It has been a while...
Since Bigelow Aerospace had any employees, everyone got laid off in March last year.
Sierra Nevada Corporation (SNC) has unveiled plans for an enormous inflatable space station tended by cargo and crew carrying versions of its Dream Chaser spaceplane. "There is no scalable space travel industry without a spaceplane," said SNC chair and owner Eren Ozmen. That's handy, because with the retirement of the Space …
From the Soviet BOR-4 that caught NASA's eye in 1983 to the HL-20 mini-shuttle and the bigger HL-42 , this vehicle concept has had a long, twisting road to space. It almost flew on the on the International Space Station as the Crew Return Vehicle but was cut because of budgetary reasons. Sierra Nevada is running with the idea as the Dream Chaser with some cargo contracts to the ISS and now, maybe, finally, it'll get some people into orbit. Maybe it's time is finally here.
Cheers to Sierra Nevada for keeping this elegant space plane concept alive.
for an April Fool twist (regardless of whether this article is comedic April 1 material), how about the following:
* subcontracted to a company that makes inflatable auto-pilots [think 'Airplane' the movie]
* has face painted around external airlock (with a very surprised look)
* Commissioned by former U.S. President Bill Clinton
MANY more are possible - we ALL have imaginations. Heh.
Not quite sure what the point of an inflatable habitat is.
I would guess it's all about cost. Structural supports are heavy and cost money to launch into orbit.
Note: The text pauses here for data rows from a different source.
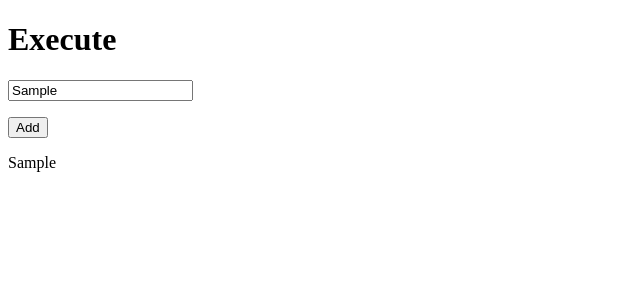
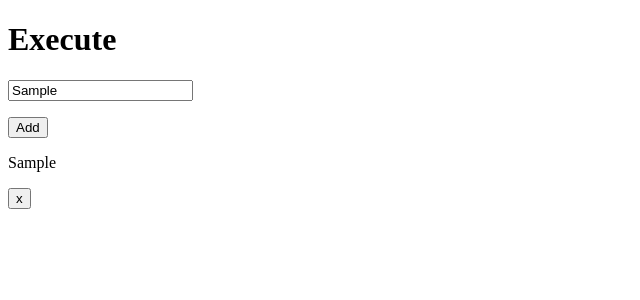
Before and after one commit to dpillay03/execute, a React (Create React App) app: page / in a window 1280 px wide. Both pictures are taken after typing "Sample" into the empty fields and a click on the button "Add". Shown: the top 300 px of the page, without its empty margins (0-640 px from the left). Built offline with nearby package versions, Linux system fonts and the light colour scheme.

Commit message:
deleteGoal

```diff
--- a/src/client/AddItem.jsx
+++ b/src/client/AddItem.jsx
@@ -13,7 +13,9 @@ export default class AddItem extends React.Component {
     }
     this.handleChange = this.handleChange.bind(this);
     this.handleSubmit = this.handleSubmit.bind(this);
+    this.deleteItem = this.deleteItem.bind(this);
   }
+
   handleSubmit = (event) => {
     event.preventDefault()
     const goal = this.state.listItems;
@@ -40,6 +42,15 @@ export default class AddItem extends React.Component {
     });
   }
 
+  deleteItem = (key) => {
+    const filteredItems= this.state.items.filter(item =>
+      item.key!==key);
+    this.setState({
+      items: filteredItems
+    })
+
+  }
+
   render() {
     const { item } = <li>{this.state.listItems.text}</li>
     return (
@@ -55,7 +66,8 @@ export default class AddItem extends React.Component {
           <p><button onClick={this.handleArray}>Add</button></p>
         </form>
 
-        <AppendItem items={this.state.items} ></AppendItem>
+        <AppendItem items={this.state.items}
+                    deleteItem={this.deleteItem}/>
       </div>
     );
   }
--- a/src/client/AppendItem.jsx
+++ b/src/client/AppendItem.jsx
@@ -4,10 +4,13 @@ import './AddItem';
 export default function AppendItem(props) {
     const items = props.items;
     const listItems = items.map(item =>
-        {
-            return <div className="list" key={item.key}>
-                        <p>{item.text}</p>
-                    </div>
+    {
+        return <div className="list" key={item.key}>
+            <p>{item.text}</p>
+            <button onClick={() => {
+            props.deleteItem(item.key)
+        }}>x</button>
+        </div>
     })
     return (
     <div>{listItems}</div>
```
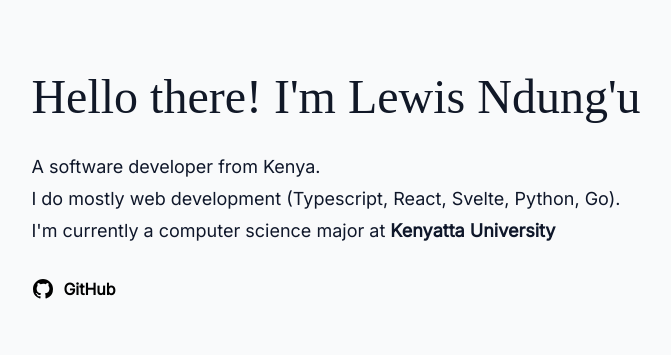
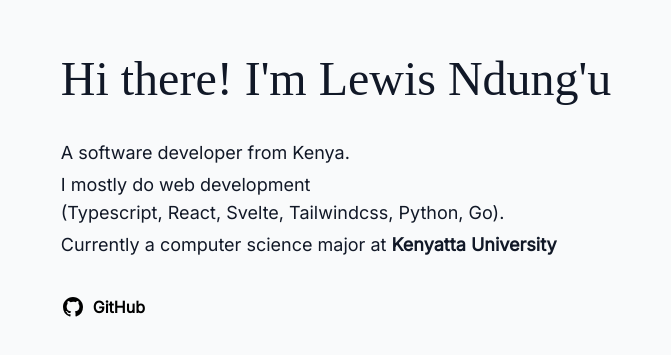
Before and after one commit to itslewisndungu/itslewisndungu, a SvelteKit app: page / in a window 1280 px wide. Shown: the part 213-568 px from the top of the page, without its empty margins (304-975 px from the left). Built offline with nearby package versions, Linux system fonts and the light colour scheme; a web font is replaced by a local one.

Commit message:
It's the little things isn't it

```diff
--- a/src/routes/+page.svelte
+++ b/src/routes/+page.svelte
@@ -11,18 +11,18 @@
 	/>
 </svelte:head>
 
-<main class="flex flex-col gap-8 p-5">
-	<h1 class="text-4xl md:text-5xl text-gray-900">Hello there! I'm Lewis Ndung'u</h1>
+<main class="flex flex-col gap-8 md:gap-9 p-5">
+	<h1 class="text-4xl md:text-5xl text-gray-900">Hi there! I'm Lewis Ndung'u</h1>
 
 	<div class="flex flex-col gap-1 m-t-35 m-b-40">
-		<p class="text-lg text-slate-900">A software developer from Kenya.</p>
+		<p class="md:text-lg text-gray-900">A software developer from Kenya.</p>
 
-		<p class="text-lg text-slate-900">
-			I do mostly web development (Typescript, React, Svelte, Python, Go).
+		<p class="text-lg text-gray-900">
+			I mostly do web development <br /> (Typescript, React, Svelte, Tailwindcss, Python, Go).
 		</p>
 
-		<p class="text-lg text-slate-900 ">
-			I'm currently a computer science major at
+		<p class="text-lg text-gray-900 ">
+			Currently a computer science major at
 			<a class="link" href="https://www.ku.ac.ke/" target="_blank" rel="noreferrer noopener"
 				>Kenyatta University</a
 			>
```
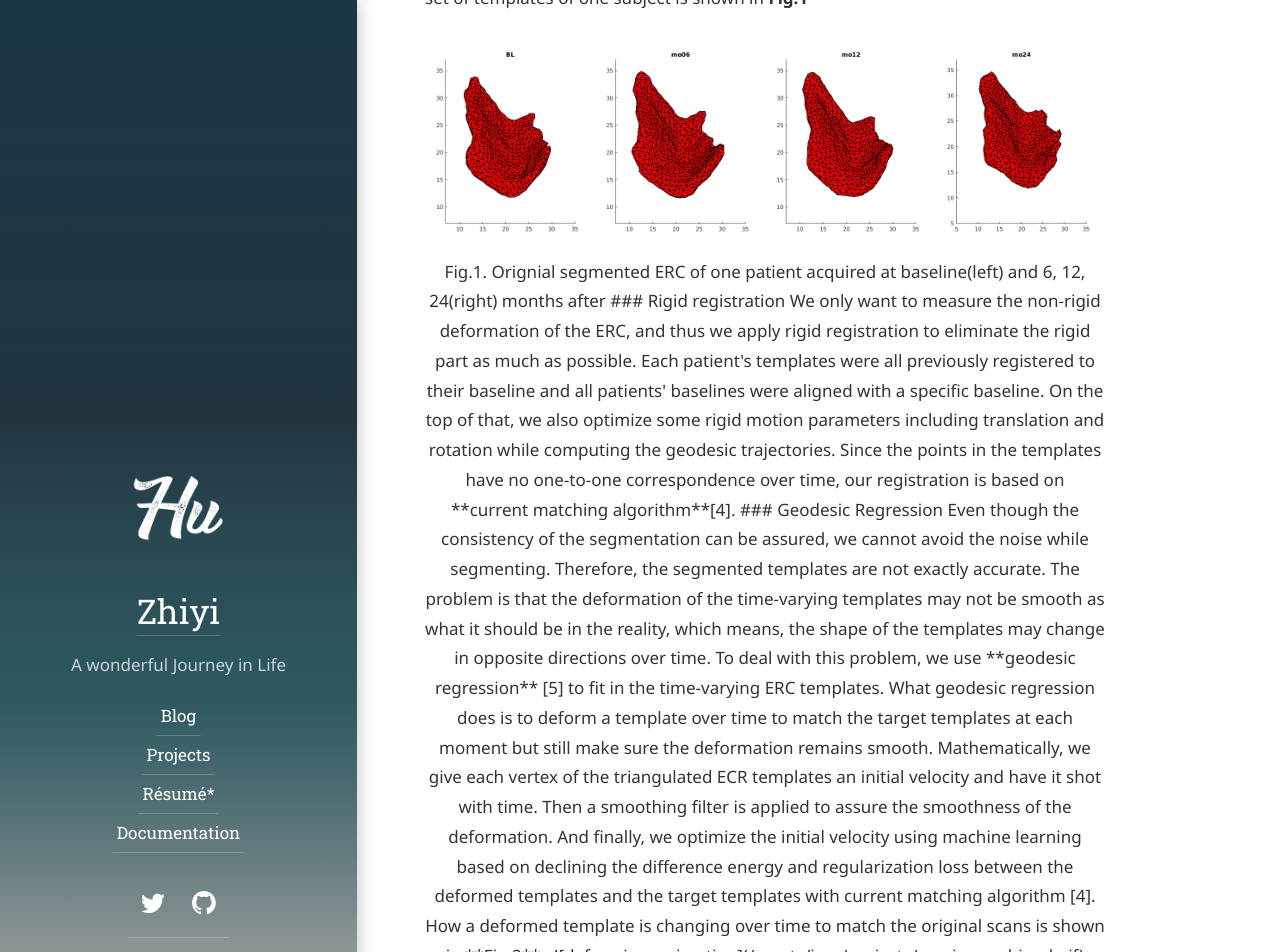
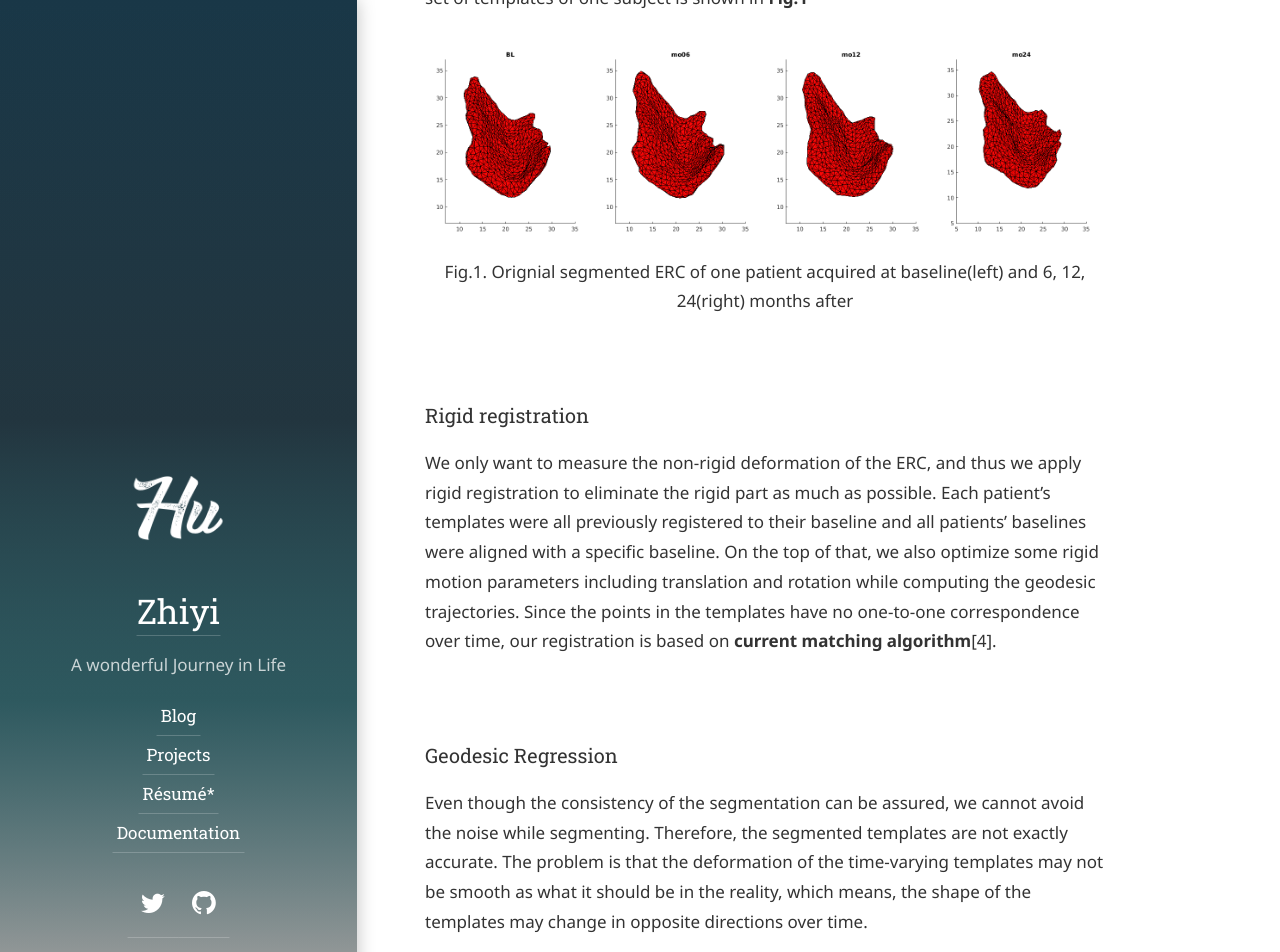
Before and after one commit to JacquelineHu/JacquelinHu.github.io, a Jekyll site: the page built from _projects/modified_gr_model.md, in a window 1280 px wide and 1400 px high, scrolled down 3144 px. Shown: the top 952 px of the window. Built offline with Jekyll 4.4.1, drawn with Linux system fonts in a browser that asks for light colours; some web fonts are replaced; some of the changed text lies outside the part shown.

Commit message:
Update modified_gr_model.md

```diff
--- a/_projects/modified_gr_model.md
+++ b/_projects/modified_gr_model.md
@@ -45,7 +45,7 @@ We describe the deformation of each subject’s time-varying ERC templates as a
 The Alzheimer’s Disease Neuroimaging Initiative(adni.loni.usc.edu) has provided us with a bunch of longitudinal MRI brain scans of normal/control subjects and MCI/non-control subjects. Subjects included in this dataset were in their 60s to 70s when scanned. Most of their scans were acquired at 6, 12, and 24 months after the baseline. People have segmented the scans manually to get triangulated entorhinal cortex templates of subjects in each group. Templates have already been rigidly aligned to its baseline then all onto the baseline of one single subject. An example set of templates of one subject is shown in **Fig.1**
 
 ![orignial scans](/assets/img/projects/original_scans.png)
-<center><font> Fig.1. Orignial segmented ERC of one patient acquired at baseline(left) and 6, 12, 24(right) months after
+<center><font> Fig.1. Orignial segmented ERC of one patient acquired at baseline(left) and 6, 12, 24(right) months after</font></center>
 
 ### Rigid registration
 We only want to measure the non-rigid deformation of the ERC, and thus we apply rigid registration to eliminate the rigid part as much as possible. Each patient's templates were all previously registered to their baseline and all patients' baselines were aligned with a specific baseline. On the top of that, we also optimize some rigid motion parameters including translation and rotation while computing the geodesic trajectories. Since the points in the templates have no one-to-one correspondence over time, our registration is based on **current matching algorithm**[4].
@@ -56,7 +56,7 @@ Even though the consistency of the segmentation can be assured, we cannot avoid
 To deal with this problem, we use **geodesic regression** [5] to fit in the time-varying ERC templates. What geodesic regression does is to deform a template over time to match the target templates at each moment but still make sure the deformation remains smooth. Mathematically, we give each vertex of the triangulated ECR templates an initial velocity and have it shot with time. Then a smoothing filter is applied to assure the smoothness of the deformation. And finally, we optimize the initial velocity using machine learning based on declining the difference energy and regularization loss between the deformed templates and the target templates with current matching algorithm [4]. How a deformed template is changing over time to match the original scans is shown in **Fig.2** .
 
 ![deforming_animation](/assets/img/projects/movie_combined.gif)
-<center><font size="2"> Fig.2. Deformed templates(green) shooting towards targets(red).
+<center><font size="2"> Fig.2. Deformed templates(green) shooting towards targets(red).</font></center>
 
 Then we have a trajectory describing a patient's ERC over two years. In order to test the accuracy of the trajectory, we sample it at the time when the original scans were acquired and do comparasion as shown in **Fig.3**.
 ![templates&overlay](/assets/img/projects/templates_overlay.jpg)
```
Rocket fuel tanks are pressurized to make them nice and stiff, and probably to improve fuel pump performance at the same time. As an example, take a couple of empty paper towel rolls and try this experiment:
* Stack weights on a paper towel tube that's pure vertical. Most likely you'll squish it after a small amount of weight.
* Now, inflate a balloon inside the tube [make sure it fills the tube] and observe what the balloon air pressure does to the paper towel tube.
(this is why rocket fuel tanks are pressurized)
So: the air pressure in this case is providing the structural strength. you need air pressure anyway inside the people tank, so you might as well work WITH it. Win-Win
I would assume that, like a car tire, there are re-enforcement bands that keep the pressure from over-inflating the container. With a pre-stress OUTwards, you can actually withstand even MORE stress INWARDS, and depending, it might withstand a collision with a space rock (or space junk) better than a solid structure.
"Steel Belted Radial" space enclosures. Works for me.
"Not quite sure what the point of an inflatable habitat is."
A single, large unit that doesn't need a massively large rocket to get it there. It took a Saturn V to get SkyLab up.
Remember, it's not just a balloon. It's also got rigid sections for things like port holes, mounts for machinery to be attached, airlocks etc. It's all carefully folded almost like Origami in reverse so as it inflates all the relevant bits move in the right direction at the right time.
Thinking about it, with SpaceX multiple launch of 1st stages (their current record is 9 launches and landing with a single 1st stage), they could probably put multiple inflatables up which can be docked to each other as well all the gubbins that needs to go inside. I just got an image of a string of sausages. Piiiiiigs in Spaaaaace!!
The downside is that everything has to fit through an airlock.